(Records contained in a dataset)
______

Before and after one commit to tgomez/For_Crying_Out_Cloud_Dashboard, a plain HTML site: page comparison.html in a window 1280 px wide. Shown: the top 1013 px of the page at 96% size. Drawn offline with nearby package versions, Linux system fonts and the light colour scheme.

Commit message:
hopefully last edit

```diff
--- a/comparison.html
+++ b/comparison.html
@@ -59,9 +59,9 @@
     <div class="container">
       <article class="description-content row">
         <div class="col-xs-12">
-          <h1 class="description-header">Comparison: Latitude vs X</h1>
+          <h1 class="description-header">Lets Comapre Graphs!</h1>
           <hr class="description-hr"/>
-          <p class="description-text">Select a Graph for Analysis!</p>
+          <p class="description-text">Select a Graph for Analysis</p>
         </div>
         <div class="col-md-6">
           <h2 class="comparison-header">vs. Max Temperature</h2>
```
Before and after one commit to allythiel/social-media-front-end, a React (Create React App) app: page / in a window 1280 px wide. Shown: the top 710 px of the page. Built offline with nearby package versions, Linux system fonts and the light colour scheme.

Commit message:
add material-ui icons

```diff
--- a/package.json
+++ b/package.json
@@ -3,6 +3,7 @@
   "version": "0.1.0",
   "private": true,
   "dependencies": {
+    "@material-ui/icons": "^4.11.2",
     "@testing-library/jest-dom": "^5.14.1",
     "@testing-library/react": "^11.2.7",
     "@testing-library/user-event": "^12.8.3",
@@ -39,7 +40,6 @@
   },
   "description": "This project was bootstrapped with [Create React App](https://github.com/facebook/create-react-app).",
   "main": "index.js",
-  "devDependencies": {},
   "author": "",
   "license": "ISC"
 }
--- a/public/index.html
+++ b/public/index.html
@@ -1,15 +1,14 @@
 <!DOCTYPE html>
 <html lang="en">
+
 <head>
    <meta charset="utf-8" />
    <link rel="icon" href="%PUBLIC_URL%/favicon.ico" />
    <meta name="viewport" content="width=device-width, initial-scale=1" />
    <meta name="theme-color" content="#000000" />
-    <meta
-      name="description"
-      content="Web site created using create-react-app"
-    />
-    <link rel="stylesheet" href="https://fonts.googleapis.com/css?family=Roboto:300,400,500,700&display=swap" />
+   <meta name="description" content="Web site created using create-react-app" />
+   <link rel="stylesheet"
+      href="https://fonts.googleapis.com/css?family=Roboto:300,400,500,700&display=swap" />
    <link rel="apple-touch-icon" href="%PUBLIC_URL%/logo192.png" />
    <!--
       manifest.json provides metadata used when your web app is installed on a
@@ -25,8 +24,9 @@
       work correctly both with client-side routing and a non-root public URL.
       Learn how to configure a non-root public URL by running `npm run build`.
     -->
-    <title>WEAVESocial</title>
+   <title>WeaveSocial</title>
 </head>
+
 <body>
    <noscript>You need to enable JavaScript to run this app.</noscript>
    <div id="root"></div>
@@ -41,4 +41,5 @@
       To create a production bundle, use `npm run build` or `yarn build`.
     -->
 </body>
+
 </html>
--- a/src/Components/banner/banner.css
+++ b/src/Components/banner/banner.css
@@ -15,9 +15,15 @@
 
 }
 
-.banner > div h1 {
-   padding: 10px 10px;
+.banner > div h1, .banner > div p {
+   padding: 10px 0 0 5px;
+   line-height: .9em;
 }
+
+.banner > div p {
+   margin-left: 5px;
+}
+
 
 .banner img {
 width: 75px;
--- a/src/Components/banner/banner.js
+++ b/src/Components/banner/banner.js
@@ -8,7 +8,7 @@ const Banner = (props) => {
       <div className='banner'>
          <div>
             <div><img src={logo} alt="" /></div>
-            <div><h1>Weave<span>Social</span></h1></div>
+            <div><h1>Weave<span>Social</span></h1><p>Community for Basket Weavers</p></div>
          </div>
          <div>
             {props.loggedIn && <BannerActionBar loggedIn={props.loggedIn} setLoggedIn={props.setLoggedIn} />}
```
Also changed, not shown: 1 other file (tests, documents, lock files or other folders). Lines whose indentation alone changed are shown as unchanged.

______

An exact copy of every entry is required.

Before and after one commit to tgomez/For_Crying_Out_Cloud_Dashboard, a plain HTML site: page comparison.html in a window 1280 px wide. Shown: the top 1013 px of the page at 96% size. Drawn offline with nearby package versions, Linux system fonts and the light colour scheme.

Commit message:
hopefully last edit

```diff
--- a/comparison.html
+++ b/comparison.html
@@ -59,9 +59,9 @@
     <div class="container">
       <article class="description-content row">
         <div class="col-xs-12">
-          <h1 class="description-header">Comparison: Latitude vs X</h1>
+          <h1 class="description-header">Lets Comapre Graphs!</h1>
           <hr class="description-hr"/>
-          <p class="description-text">Select a Graph for Analysis!</p>
+          <p class="description-text">Select a Graph for Analysis</p>
         </div>
         <div class="col-md-6">
           <h2 class="comparison-header">vs. Max Temperature</h2>
```
Before and after one commit to allythiel/social-media-front-end, a React (Create React App) app: page / in a window 1280 px wide. Shown: the top 710 px of the page. Built offline with nearby package versions, Linux system fonts and the light colour scheme.

Commit message:
add material-ui icons

```diff
--- a/package.json
+++ b/package.json
@@ -3,6 +3,7 @@
   "version": "0.1.0",
   "private": true,
   "dependencies": {
+    "@material-ui/icons": "^4.11.2",
     "@testing-library/jest-dom": "^5.14.1",
     "@testing-library/react": "^11.2.7",
     "@testing-library/user-event": "^12.8.3",
@@ -39,7 +40,6 @@
   },
   "description": "This project was bootstrapped with [Create React App](https://github.com/facebook/create-react-app).",
   "main": "index.js",
-  "devDependencies": {},
   "author": "",
   "license": "ISC"
 }
--- a/public/index.html
+++ b/public/index.html
@@ -1,15 +1,14 @@
 <!DOCTYPE html>
 <html lang="en">
+
 <head>
    <meta charset="utf-8" />
    <link rel="icon" href="%PUBLIC_URL%/favicon.ico" />
    <meta name="viewport" content="width=device-width, initial-scale=1" />
    <meta name="theme-color" content="#000000" />
-    <meta
-      name="description"
-      content="Web site created using create-react-app"
-    />
-    <link rel="stylesheet" href="https://fonts.googleapis.com/css?family=Roboto:300,400,500,700&display=swap" />
+   <meta name="description" content="Web site created using create-react-app" />
+   <link rel="stylesheet"
+      href="https://fonts.googleapis.com/css?family=Roboto:300,400,500,700&display=swap" />
    <link rel="apple-touch-icon" href="%PUBLIC_URL%/logo192.png" />
    <!--
       manifest.json provides metadata used when your web app is installed on a
@@ -25,8 +24,9 @@
       work correctly both with client-side routing and a non-root public URL.
       Learn how to configure a non-root public URL by running `npm run build`.
     -->
-    <title>WEAVESocial</title>
+   <title>WeaveSocial</title>
 </head>
+
 <body>
    <noscript>You need to enable JavaScript to run this app.</noscript>
    <div id="root"></div>
@@ -41,4 +41,5 @@
       To create a production bundle, use `npm run build` or `yarn build`.
     -->
 </body>
+
 </html>
--- a/src/Components/banner/banner.css
+++ b/src/Components/banner/banner.css
@@ -15,9 +15,15 @@
 
 }
 
-.banner > div h1 {
-   padding: 10px 10px;
+.banner > div h1, .banner > div p {
+   padding: 10px 0 0 5px;
+   line-height: .9em;
 }
+
+.banner > div p {
+   margin-left: 5px;
+}
+
 
 .banner img {
 width: 75px;
--- a/src/Components/banner/banner.js
+++ b/src/Components/banner/banner.js
@@ -8,7 +8,7 @@ const Banner = (props) => {
       <div className='banner'>
          <div>
             <div><img src={logo} alt="" /></div>
-            <div><h1>Weave<span>Social</span></h1></div>
+            <div><h1>Weave<span>Social</span></h1><p>Community for Basket Weavers</p></div>
          </div>
          <div>
             {props.loggedIn && <BannerActionBar loggedIn={props.loggedIn} setLoggedIn={props.setLoggedIn} />}
```
Also changed, not shown: 1 other file (tests, documents, lock files or other folders). Lines whose indentation alone changed are shown as unchanged.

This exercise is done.